Aim of the exercise: The response must contain every line below in which "concurrency" appears.

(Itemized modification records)
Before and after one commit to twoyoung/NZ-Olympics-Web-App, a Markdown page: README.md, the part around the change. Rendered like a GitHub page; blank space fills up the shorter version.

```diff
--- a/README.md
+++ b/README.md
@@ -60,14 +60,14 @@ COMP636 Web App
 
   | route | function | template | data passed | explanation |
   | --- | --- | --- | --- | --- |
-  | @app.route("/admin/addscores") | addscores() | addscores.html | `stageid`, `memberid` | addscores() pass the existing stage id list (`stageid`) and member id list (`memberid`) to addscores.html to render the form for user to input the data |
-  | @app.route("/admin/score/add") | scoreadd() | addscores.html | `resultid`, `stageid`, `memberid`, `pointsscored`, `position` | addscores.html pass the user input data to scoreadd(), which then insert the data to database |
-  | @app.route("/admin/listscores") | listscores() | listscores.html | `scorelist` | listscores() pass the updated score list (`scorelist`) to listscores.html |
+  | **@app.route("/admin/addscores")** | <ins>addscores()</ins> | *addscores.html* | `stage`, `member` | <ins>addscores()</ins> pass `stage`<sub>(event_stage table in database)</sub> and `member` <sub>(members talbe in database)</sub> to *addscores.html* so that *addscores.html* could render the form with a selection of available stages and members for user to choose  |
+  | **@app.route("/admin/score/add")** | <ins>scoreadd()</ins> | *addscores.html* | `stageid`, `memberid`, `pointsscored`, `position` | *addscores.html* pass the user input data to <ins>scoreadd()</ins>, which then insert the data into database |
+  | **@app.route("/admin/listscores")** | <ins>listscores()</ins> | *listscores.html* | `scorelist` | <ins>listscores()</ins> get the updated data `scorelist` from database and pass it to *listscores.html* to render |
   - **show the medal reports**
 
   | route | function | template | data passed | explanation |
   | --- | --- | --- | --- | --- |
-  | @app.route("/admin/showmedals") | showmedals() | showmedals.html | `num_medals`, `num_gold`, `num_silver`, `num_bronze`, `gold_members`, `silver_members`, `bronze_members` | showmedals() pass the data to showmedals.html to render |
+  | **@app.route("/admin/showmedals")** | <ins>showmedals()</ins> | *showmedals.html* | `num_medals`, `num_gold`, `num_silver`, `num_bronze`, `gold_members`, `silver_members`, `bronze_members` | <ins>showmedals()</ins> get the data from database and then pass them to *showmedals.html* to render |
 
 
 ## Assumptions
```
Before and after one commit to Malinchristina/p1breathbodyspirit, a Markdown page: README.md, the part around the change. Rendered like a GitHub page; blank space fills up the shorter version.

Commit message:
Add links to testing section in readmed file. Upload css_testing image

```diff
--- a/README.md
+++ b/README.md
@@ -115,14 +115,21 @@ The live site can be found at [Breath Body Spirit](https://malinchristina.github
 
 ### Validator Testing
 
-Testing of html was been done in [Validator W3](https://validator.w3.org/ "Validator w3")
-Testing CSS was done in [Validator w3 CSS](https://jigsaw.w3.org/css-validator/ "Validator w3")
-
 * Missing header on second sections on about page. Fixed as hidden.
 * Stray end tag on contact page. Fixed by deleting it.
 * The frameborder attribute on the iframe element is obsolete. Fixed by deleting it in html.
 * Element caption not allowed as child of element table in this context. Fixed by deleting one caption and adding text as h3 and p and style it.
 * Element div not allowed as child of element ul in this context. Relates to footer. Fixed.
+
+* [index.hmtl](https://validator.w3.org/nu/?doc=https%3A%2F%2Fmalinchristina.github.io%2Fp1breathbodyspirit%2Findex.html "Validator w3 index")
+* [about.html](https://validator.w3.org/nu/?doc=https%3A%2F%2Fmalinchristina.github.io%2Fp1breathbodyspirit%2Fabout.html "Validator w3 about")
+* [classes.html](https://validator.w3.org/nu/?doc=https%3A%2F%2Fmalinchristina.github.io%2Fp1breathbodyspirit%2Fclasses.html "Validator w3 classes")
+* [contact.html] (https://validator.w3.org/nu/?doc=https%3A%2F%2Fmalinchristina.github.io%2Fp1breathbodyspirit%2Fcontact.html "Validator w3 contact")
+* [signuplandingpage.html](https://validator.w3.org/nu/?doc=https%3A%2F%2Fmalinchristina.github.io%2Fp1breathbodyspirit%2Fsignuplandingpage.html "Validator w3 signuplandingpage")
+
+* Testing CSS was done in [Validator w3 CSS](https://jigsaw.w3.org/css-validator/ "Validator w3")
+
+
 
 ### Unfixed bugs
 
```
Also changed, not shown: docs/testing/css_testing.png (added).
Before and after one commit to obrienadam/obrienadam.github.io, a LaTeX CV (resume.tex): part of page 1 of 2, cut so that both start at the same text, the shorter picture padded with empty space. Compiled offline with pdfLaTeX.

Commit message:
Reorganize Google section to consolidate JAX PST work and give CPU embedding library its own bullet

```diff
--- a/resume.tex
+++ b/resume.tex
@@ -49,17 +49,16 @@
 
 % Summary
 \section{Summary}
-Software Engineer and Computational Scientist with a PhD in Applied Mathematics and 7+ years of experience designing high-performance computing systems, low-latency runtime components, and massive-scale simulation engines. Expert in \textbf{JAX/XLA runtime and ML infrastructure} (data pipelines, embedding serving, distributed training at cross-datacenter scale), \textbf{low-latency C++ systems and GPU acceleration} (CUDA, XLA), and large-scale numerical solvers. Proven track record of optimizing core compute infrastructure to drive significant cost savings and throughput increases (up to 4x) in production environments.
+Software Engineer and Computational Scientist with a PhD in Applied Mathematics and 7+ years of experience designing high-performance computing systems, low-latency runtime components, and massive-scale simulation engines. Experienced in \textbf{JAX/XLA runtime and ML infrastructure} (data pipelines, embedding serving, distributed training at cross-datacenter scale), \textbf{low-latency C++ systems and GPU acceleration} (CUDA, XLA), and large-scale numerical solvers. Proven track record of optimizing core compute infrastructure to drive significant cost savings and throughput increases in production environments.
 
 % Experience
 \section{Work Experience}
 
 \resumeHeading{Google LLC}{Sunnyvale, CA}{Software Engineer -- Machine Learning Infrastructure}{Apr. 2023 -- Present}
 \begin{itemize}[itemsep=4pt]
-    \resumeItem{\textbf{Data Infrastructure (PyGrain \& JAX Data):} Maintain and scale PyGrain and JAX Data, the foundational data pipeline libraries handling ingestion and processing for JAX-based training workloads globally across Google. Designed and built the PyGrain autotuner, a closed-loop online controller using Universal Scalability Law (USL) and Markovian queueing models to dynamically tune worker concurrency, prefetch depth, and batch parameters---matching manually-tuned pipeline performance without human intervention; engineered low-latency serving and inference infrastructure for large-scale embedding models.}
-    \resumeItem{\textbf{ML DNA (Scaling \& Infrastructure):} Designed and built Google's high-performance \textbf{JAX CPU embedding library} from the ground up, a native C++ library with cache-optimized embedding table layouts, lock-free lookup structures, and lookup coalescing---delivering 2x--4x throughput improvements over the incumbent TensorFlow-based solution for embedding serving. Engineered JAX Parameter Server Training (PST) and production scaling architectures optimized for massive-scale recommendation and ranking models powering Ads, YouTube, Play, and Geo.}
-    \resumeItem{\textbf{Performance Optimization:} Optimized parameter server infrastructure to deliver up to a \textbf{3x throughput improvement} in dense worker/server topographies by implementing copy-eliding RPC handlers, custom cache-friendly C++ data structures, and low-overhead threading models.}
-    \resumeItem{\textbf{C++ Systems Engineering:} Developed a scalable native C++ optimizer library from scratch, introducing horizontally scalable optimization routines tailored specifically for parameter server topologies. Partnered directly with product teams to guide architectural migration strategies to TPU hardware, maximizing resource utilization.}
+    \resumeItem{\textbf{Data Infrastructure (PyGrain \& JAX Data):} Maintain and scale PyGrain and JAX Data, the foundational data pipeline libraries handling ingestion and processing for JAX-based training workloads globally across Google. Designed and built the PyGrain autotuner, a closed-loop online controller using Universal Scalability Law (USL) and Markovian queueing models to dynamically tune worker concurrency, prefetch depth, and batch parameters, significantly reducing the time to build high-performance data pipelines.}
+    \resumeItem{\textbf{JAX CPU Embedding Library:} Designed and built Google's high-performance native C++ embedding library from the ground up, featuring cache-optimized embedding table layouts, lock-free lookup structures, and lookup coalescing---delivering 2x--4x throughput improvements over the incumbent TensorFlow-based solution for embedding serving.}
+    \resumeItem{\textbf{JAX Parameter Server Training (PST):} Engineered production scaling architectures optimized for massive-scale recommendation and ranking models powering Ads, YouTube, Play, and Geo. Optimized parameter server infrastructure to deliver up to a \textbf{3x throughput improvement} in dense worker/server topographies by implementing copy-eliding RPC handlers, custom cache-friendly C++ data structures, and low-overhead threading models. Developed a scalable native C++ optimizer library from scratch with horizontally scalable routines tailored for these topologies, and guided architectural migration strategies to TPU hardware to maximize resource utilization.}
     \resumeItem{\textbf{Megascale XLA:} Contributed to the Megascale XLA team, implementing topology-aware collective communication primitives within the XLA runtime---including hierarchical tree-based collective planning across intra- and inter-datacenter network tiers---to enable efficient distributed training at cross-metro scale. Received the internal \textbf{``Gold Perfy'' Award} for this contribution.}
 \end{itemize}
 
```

Output below:
-    \resumeItem{\textbf{Data Infrastructure (PyGrain \& JAX Data):} Maintain and scale PyGrain and JAX Data, the foundational data pipeline libraries handling ingestion and processing for JAX-based training workloads globally across Google. Designed and built the PyGrain autotuner, a closed-loop online controller using Universal Scalability Law (USL) and Markovian queueing models to dynamically tune worker concurrency, prefetch depth, and batch parameters---matching manually-tuned pipeline performance without human intervention; engineered low-latency serving and inference infrastructure for large-scale embedding models.}
+    \resumeItem{\textbf{Data Infrastructure (PyGrain \& JAX Data):} Maintain and scale PyGrain and JAX Data, the foundational data pipeline libraries handling ingestion and processing for JAX-based training workloads globally across Google. Designed and built the PyGrain autotuner, a closed-loop online controller using Universal Scalability Law (USL) and Markovian queueing models to dynamically tune worker concurrency, prefetch depth, and batch parameters, significantly reducing the time to build high-performance data pipelines.}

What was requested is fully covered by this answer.